PRIORITY ISSUE: Privacy Issues


Breach of Security
• S. 3000-A in the Senate -- 04/12/2005 ADVANCED TO THIRD READING

• A. 5487-B in the Assembly - 03/22/2005 amend (t) and recommit to codes 03/22/2005 print number 5487b.

• S. 3492/A.4254-a
06/17/05 Passed Assembly
06/21/05 Passed Senate, Assembly Calendar
08/09/05 Signed by Governor, Chapter 442

• A. 5487-B in the Assembly - 03/30/2005 referred to consumer affairs and protection

S. 186 Balboni
A. 2682 Morelle
06/23/05 - Passed Senate / referred to Assembly Consumer Affairs and Protection

Social Security Numbers
S. 515 Nozzolio in the Senate 01/18/05 referred to consumer protection
A. 1613 Ortiz in the Assembly 01/21/05 referred to consumer affairs and

Privacy Issues - With the advent of new technologies and the Internet, issues have arisen which have driven the legislature to try to put quick fixes to often complex issues. The past couple of years have produced a deluge of bills that seek to remedy so called problems related to security, privacy, and Internet usage. We will oppose legislation that interferes with business to business commerce and treats all businesses the same as the lowest common denominator.

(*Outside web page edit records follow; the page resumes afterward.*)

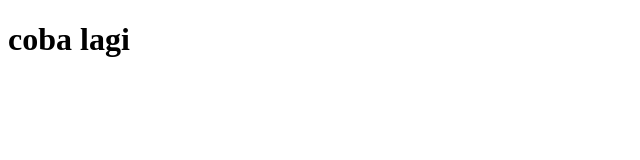
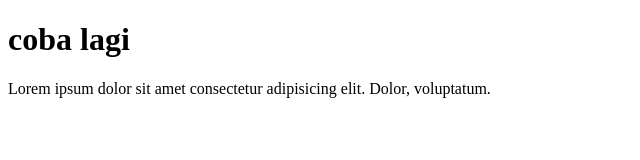
Before and after one commit to IGedePutuSuryaGunawan/Coba-lagi, a plain HTML site: page index.html in a window 1280 px wide. Shown: the whole page, without its empty margins (0-640 px from the left). Drawn offline with Linux system fonts and the light colour scheme.

Commit message:
manambahakan paragraf

```diff
--- a/index.html
+++ b/index.html
@@ -8,5 +8,6 @@
 </head>
 <body>
     <h1>coba lagi</h1>
+    <p>Lorem ipsum dolor sit amet consectetur adipisicing elit. Dolor, voluptatum.</p>
 </body>
 </html>
```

Breach of Security - In 2004 bills were introduced to address breach of security. We expect to see these bills or similar ones in 2005. The 2004 versions of the bills were designed to protect individual's personal data and while well intentioned, often resulted in dramatic governmental overreaching. Responsible businesses that maintain personal data would be punished if that business had its security breached, even if it was through no fault of its own. Private right of actions was allowed in both of the 2004 proposals. The bills required the notification of unauthorized acquisition of personal information and required that any business which owned or licensed computerized data, including vulnerable personal information, and then has its security breached or was thought to have had its security breached, notify every single customer. One of the bills requires disclosure to be made to any resident of New York whose information was reasonably believed to have been acquired by an unauthorized person. The fact that this legislation sought to force the business community to issue a notice to New Yorkers that their security may have been breached is incredibly burdensome. It is regulatory overkill to require businesses to issue a notice on the chance that it may have occurred. Responsible business that collect and store personal data have gone to great lengths and expense to protect this information and keep it secure. Hoping to correct and address identity theft, the legislation instead punishes legitimate electronic commerce.

The Council will work on breach of security measures so they address the problems they seek to correct.

Limitation on the Use of Social Security Numbers - A number of bills have been introduced this year intended to limit the use of social security numbers in order to combat identity theft and fraud. These bills are extremely broad and do not correct the problem they seek to correct.

Society has changed greatly since the inception of the social security number in 1936. The use of the social security number has become part of our everyday lives. It is used to check our credit, maintain our health records, and file our taxes. The social security number is also linked to the administration of government programs. Social security numbers are vital to ensuring that we are actually able to maintain our identity. For instance, if two people are applying for credit the credit company needs to be able to distinguish one person from the other.

The Federal Fair Access to Credit Transactions Act (FACT) was recently enacted in order to provide a balance regarding the use of social security numbers. FACT provides significant steps in identity theft prevention measures. As stated above, FACT should be given an opportunity to work and The Business Council will continue discussions to transition from social security numbers where appropriate.

The Business Council will not support any privacy policies which are broad and overly restrictive.

Spyware - Spyware has become a hot topic in many state legislatures with New York being no different. Legislation has been introduced by Assemblyman Morelle, A.2682, which deals with banning the dissemination of spyware.

Many of our members are concerned that this legislation:

The Business Council wants this issue dealt with at the federal level.